BEGIN SUPPLIED DATA

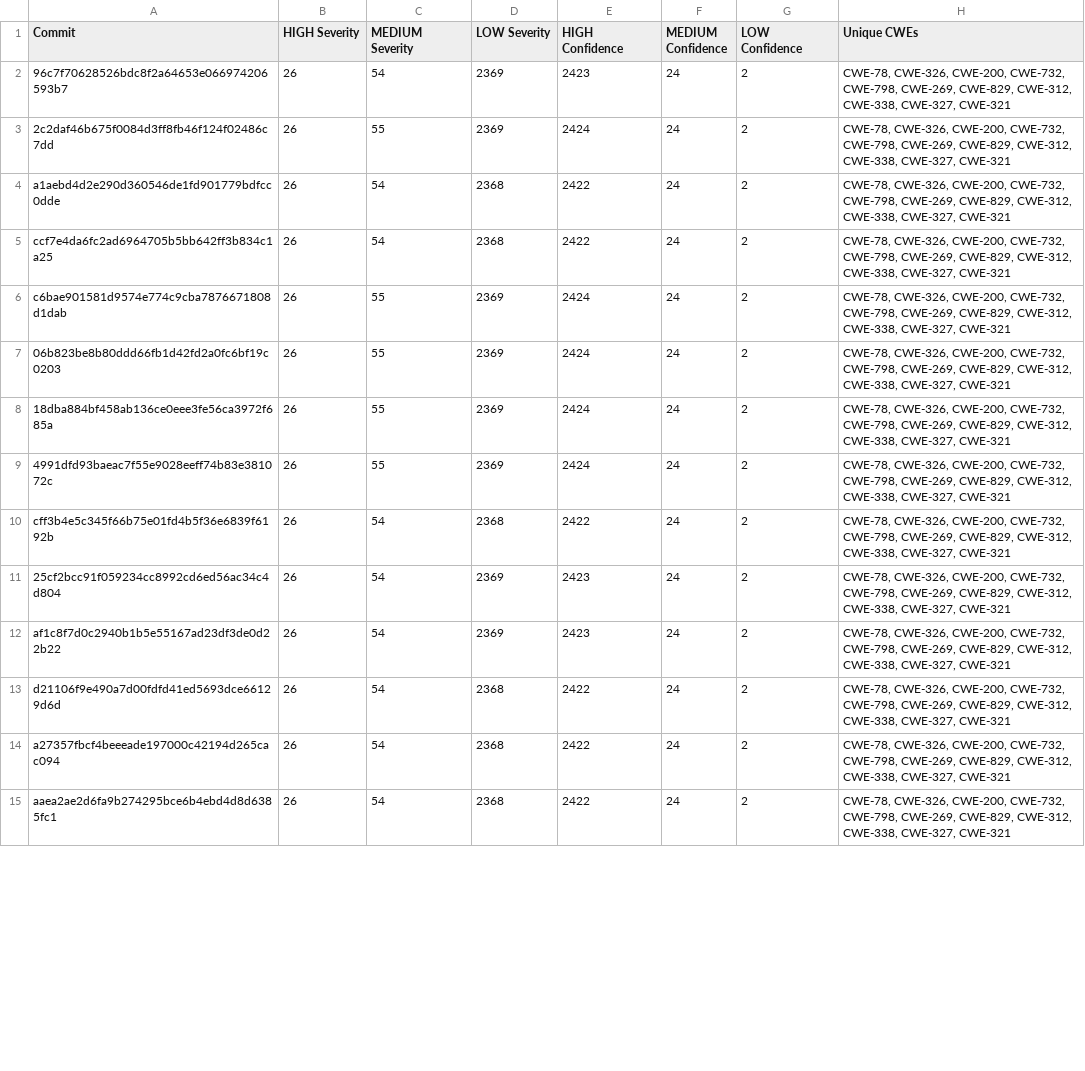
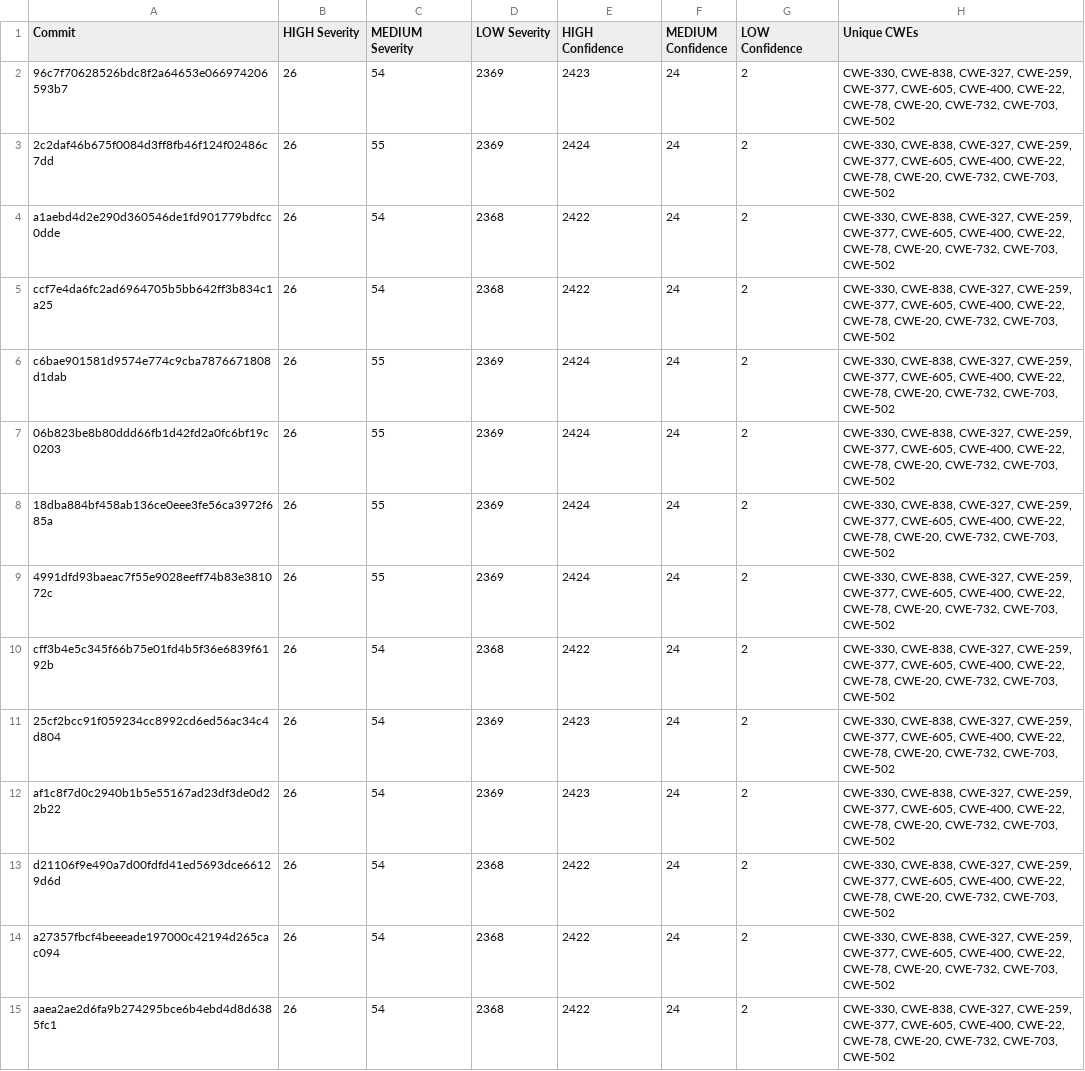
Before and after one commit to chakrie1489/STT-cs202, a CSV file: A2/Lab7_8_files/ChatTTS/bandit_analysis_results.csv, drawn as a sheet; only a part is shown; the diff covers the shown part only.

```diff
--- a/A2/Lab7_8_files/ChatTTS/bandit_analysis_results.csv
+++ b/A2/Lab7_8_files/ChatTTS/bandit_analysis_results.csv
@@ -1,15 +1,15 @@
 Commit,HIGH Severity,MEDIUM Severity,LOW Severity,HIGH Confidence,MEDIUM Confidence,LOW Confidence,Unique CWEs
-96c7f70628526bdc8f2a64653e066974206593b7,26,54,2369,2423,24,2,"CWE-78, CWE-326, CWE-200, CWE-732, CWE-798, CWE-269, CWE-829, CWE-312, CWE-338, CWE-327, CWE-321"
-2c2daf46b675f0084d3ff8fb46f124f02486c7dd,26,55,2369,2424,24,2,"CWE-78, CWE-326, CWE-200, CWE-732, CWE-798, CWE-269, CWE-829, CWE-312, CWE-338, CWE-327, CWE-321"
-a1aebd4d2e290d360546de1fd901779bdfcc0dde,26,54,2368,2422,24,2,"CWE-78, CWE-326, CWE-200, CWE-732, CWE-798, CWE-269, CWE-829, CWE-312, CWE-338, CWE-327, CWE-321"
-ccf7e4da6fc2ad6964705b5bb642ff3b834c1a25,26,54,2368,2422,24,2,"CWE-78, CWE-326, CWE-200, CWE-732, CWE-798, CWE-269, CWE-829, CWE-312, CWE-338, CWE-327, CWE-321"
-c6bae901581d9574e774c9cba7876671808d1dab,26,55,2369,2424,24,2,"CWE-78, CWE-326, CWE-200, CWE-732, CWE-798, CWE-269, CWE-829, CWE-312, CWE-338, CWE-327, CWE-321"
-06b823be8b80ddd66fb1d42fd2a0fc6bf19c0203,26,55,2369,2424,24,2,"CWE-78, CWE-326, CWE-200, CWE-732, CWE-798, CWE-269, CWE-829, CWE-312, CWE-338, CWE-327, CWE-321"
-18dba884bf458ab136ce0eee3fe56ca3972f685a,26,55,2369,2424,24,2,"CWE-78, CWE-326, CWE-200, CWE-732, CWE-798, CWE-269, CWE-829, CWE-312, CWE-338, CWE-327, CWE-321"
-4991dfd93baeac7f55e9028eeff74b83e381072c,26,55,2369,2424,24,2,"CWE-78, CWE-326, CWE-200, CWE-732, CWE-798, CWE-269, CWE-829, CWE-312, CWE-338, CWE-327, CWE-321"
-cff3b4e5c345f66b75e01fd4b5f36e6839f6192b,26,54,2368,2422,24,2,"CWE-78, CWE-326, CWE-200, CWE-732, CWE-798, CWE-269, CWE-829, CWE-312, CWE-338, CWE-327, CWE-321"
-25cf2bcc91f059234cc8992cd6ed56ac34c4d804,26,54,2369,2423,24,2,"CWE-78, CWE-326, CWE-200, CWE-732, CWE-798, CWE-269, CWE-829, CWE-312, CWE-338, CWE-327, CWE-321"
-af1c8f7d0c2940b1b5e55167ad23df3de0d22b22,26,54,2369,2423,24,2,"CWE-78, CWE-326, CWE-200, CWE-732, CWE-798, CWE-269, CWE-829, CWE-312, CWE-338, CWE-327, CWE-321"
-d21106f9e490a7d00fdfd41ed5693dce66129d6d,26,54,2368,2422,24,2,"CWE-78, CWE-326, CWE-200, CWE-732, CWE-798, CWE-269, CWE-829, CWE-312, CWE-338, CWE-327, CWE-321"
-a27357fbcf4beeeade197000c42194d265cac094,26,54,2368,2422,24,2,"CWE-78, CWE-326, CWE-200, CWE-732, CWE-798, CWE-269, CWE-829, CWE-312, CWE-338, CWE-327, CWE-321"
-aaea2ae2d6fa9b274295bce6b4ebd4d8d6385fc1,26,54,2368,2422,24,2,"CWE-78, CWE-326, CWE-200, CWE-732, CWE-798, CWE-269, CWE-829, CWE-312, CWE-338, CWE-327, CWE-321"
+96c7f70628526bdc8f2a64653e066974206593b7,26,54,2369,2423,24,2,"CWE-330, CWE-838, CWE-327, CWE-259, CWE-377, CWE-605, CWE-400, CWE-22, CWE-78, CWE-20, CWE-732, CWE-703, CWE-502"
+2c2daf46b675f0084d3ff8fb46f124f02486c7dd,26,55,2369,2424,24,2,"CWE-330, CWE-838, CWE-327, CWE-259, CWE-377, CWE-605, CWE-400, CWE-22, CWE-78, CWE-20, CWE-732, CWE-703, CWE-502"
+a1aebd4d2e290d360546de1fd901779bdfcc0dde,26,54,2368,2422,24,2,"CWE-330, CWE-838, CWE-327, CWE-259, CWE-377, CWE-605, CWE-400, CWE-22, CWE-78, CWE-20, CWE-732, CWE-703, CWE-502"
+ccf7e4da6fc2ad6964705b5bb642ff3b834c1a25,26,54,2368,2422,24,2,"CWE-330, CWE-838, CWE-327, CWE-259, CWE-377, CWE-605, CWE-400, CWE-22, CWE-78, CWE-20, CWE-732, CWE-703, CWE-502"
+c6bae901581d9574e774c9cba7876671808d1dab,26,55,2369,2424,24,2,"CWE-330, CWE-838, CWE-327, CWE-259, CWE-377, CWE-605, CWE-400, CWE-22, CWE-78, CWE-20, CWE-732, CWE-703, CWE-502"
+06b823be8b80ddd66fb1d42fd2a0fc6bf19c0203,26,55,2369,2424,24,2,"CWE-330, CWE-838, CWE-327, CWE-259, CWE-377, CWE-605, CWE-400, CWE-22, CWE-78, CWE-20, CWE-732, CWE-703, CWE-502"
+18dba884bf458ab136ce0eee3fe56ca3972f685a,26,55,2369,2424,24,2,"CWE-330, CWE-838, CWE-327, CWE-259, CWE-377, CWE-605, CWE-400, CWE-22, CWE-78, CWE-20, CWE-732, CWE-703, CWE-502"
+4991dfd93baeac7f55e9028eeff74b83e381072c,26,55,2369,2424,24,2,"CWE-330, CWE-838, CWE-327, CWE-259, CWE-377, CWE-605, CWE-400, CWE-22, CWE-78, CWE-20, CWE-732, CWE-703, CWE-502"
+cff3b4e5c345f66b75e01fd4b5f36e6839f6192b,26,54,2368,2422,24,2,"CWE-330, CWE-838, CWE-327, CWE-259, CWE-377, CWE-605, CWE-400, CWE-22, CWE-78, CWE-20, CWE-732, CWE-703, CWE-502"
+25cf2bcc91f059234cc8992cd6ed56ac34c4d804,26,54,2369,2423,24,2,"CWE-330, CWE-838, CWE-327, CWE-259, CWE-377, CWE-605, CWE-400, CWE-22, CWE-78, CWE-20, CWE-732, CWE-703, CWE-502"
+af1c8f7d0c2940b1b5e55167ad23df3de0d22b22,26,54,2369,2423,24,2,"CWE-330, CWE-838, CWE-327, CWE-259, CWE-377, CWE-605, CWE-400, CWE-22, CWE-78, CWE-20, CWE-732, CWE-703, CWE-502"
+d21106f9e490a7d00fdfd41ed5693dce66129d6d,26,54,2368,2422,24,2,"CWE-330, CWE-838, CWE-327, CWE-259, CWE-377, CWE-605, CWE-400, CWE-22, CWE-78, CWE-20, CWE-732, CWE-703, CWE-502"
+a27357fbcf4beeeade197000c42194d265cac094,26,54,2368,2422,24,2,"CWE-330, CWE-838, CWE-327, CWE-259, CWE-377, CWE-605, CWE-400, CWE-22, CWE-78, CWE-20, CWE-732, CWE-703, CWE-502"
+aaea2ae2d6fa9b274295bce6b4ebd4d8d6385fc1,26,54,2368,2422,24,2,"CWE-330, CWE-838, CWE-327, CWE-259, CWE-377, CWE-605, CWE-400, CWE-22, CWE-78, CWE-20, CWE-732, CWE-703, CWE-502"
```
Also changed, not shown: 85 edited cells elsewhere in this file, A2/Lab7_8_files/beets/bandit_analysis_results.csv, A2/Lab7_8_files/theHarvester/bandit_analysis_results.csv, 6 other files.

END SUPPLIED DATA

Your answer should consist of the lines above that hold the word "shown", copied exactly.

OUTPUT FOR THIS TASK →
Before and after one commit to chakrie1489/STT-cs202, a CSV file: A2/Lab7_8_files/ChatTTS/bandit_analysis_results.csv, drawn as a sheet; only a part is shown; the diff covers the shown part only.
Also changed, not shown: 85 edited cells elsewhere in this file, A2/Lab7_8_files/beets/bandit_analysis_results.csv, A2/Lab7_8_files/theHarvester/bandit_analysis_results.csv, 6 other files.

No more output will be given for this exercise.